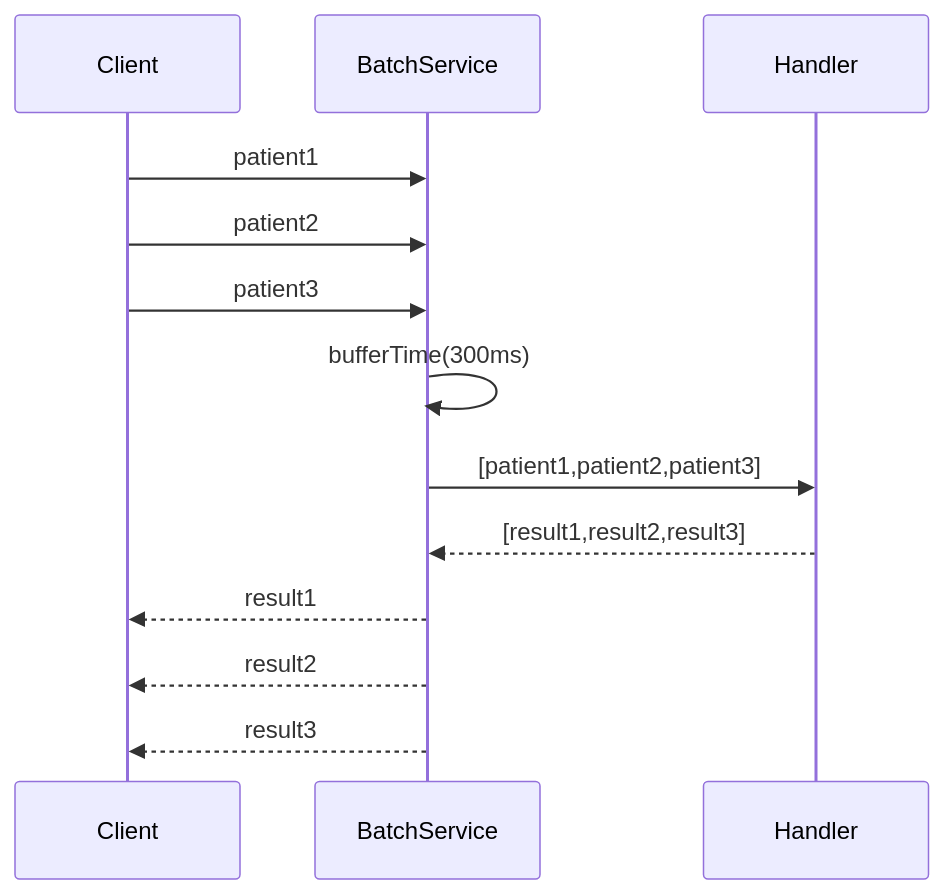
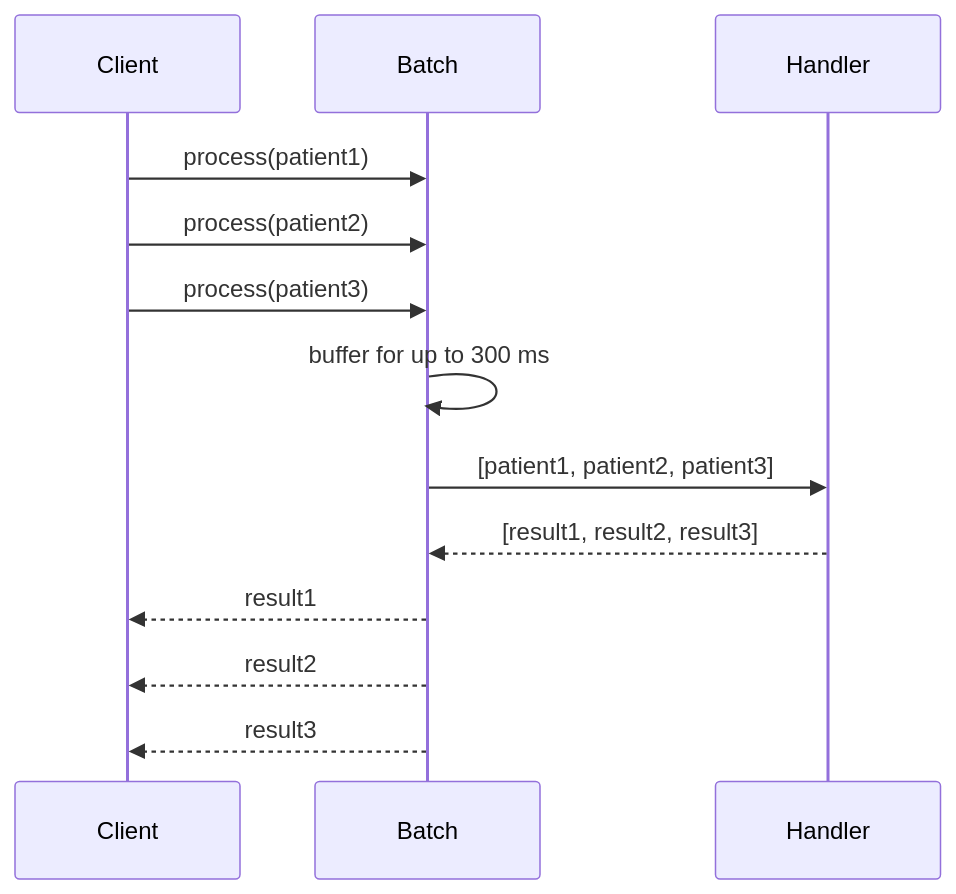
One commit to smals-belgium/shared-pseudo-tools-js changed the second of 4 diagrams in ARCHITECTURE.MD. Above: the diagram before and after it, drawn with Mermaid. The commit also changed other lines of this file and 12 other files, not shown here.

````diff
--- a/ARCHITECTURE.MD
+++ b/ARCHITECTURE.MD
@@ -214,21 +139,16 @@
 ```mermaid
 sequenceDiagram
+    participant Client
+    participant Batch
+    participant Handler
 
-participant Client
-participant BatchService
-participant Handler
-
-Client->>BatchService: patient1
-Client->>BatchService: patient2
-Client->>BatchService: patient3
-
-BatchService->>BatchService: bufferTime(300ms)
-
-BatchService->>Handler: [patient1,patient2,patient3]
-
-Handler-->>BatchService: [result1,result2,result3]
-
-BatchService-->>Client: result1
-BatchService-->>Client: result2
-BatchService-->>Client: result3
+    Client->>Batch: process(patient1)
+    Client->>Batch: process(patient2)
+    Client->>Batch: process(patient3)
+    Batch->>Batch: buffer for up to 300 ms
+    Batch->>Handler: [patient1, patient2, patient3]
+    Handler-->>Batch: [result1, result2, result3]
+    Batch-->>Client: result1
+    Batch-->>Client: result2
+    Batch-->>Client: result3
 ```
````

-------------------------

→ Task description:
All lines with the word "BatchService" need to be copied from the data above.

→ Task solution:
-participant BatchService
-Client->>BatchService: patient1
-Client->>BatchService: patient2
-Client->>BatchService: patient3
-BatchService->>BatchService: bufferTime(300ms)
-BatchService->>Handler: [patient1,patient2,patient3]
-Handler-->>BatchService: [result1,result2,result3]
-BatchService-->>Client: result1
-BatchService-->>Client: result2
-BatchService-->>Client: result3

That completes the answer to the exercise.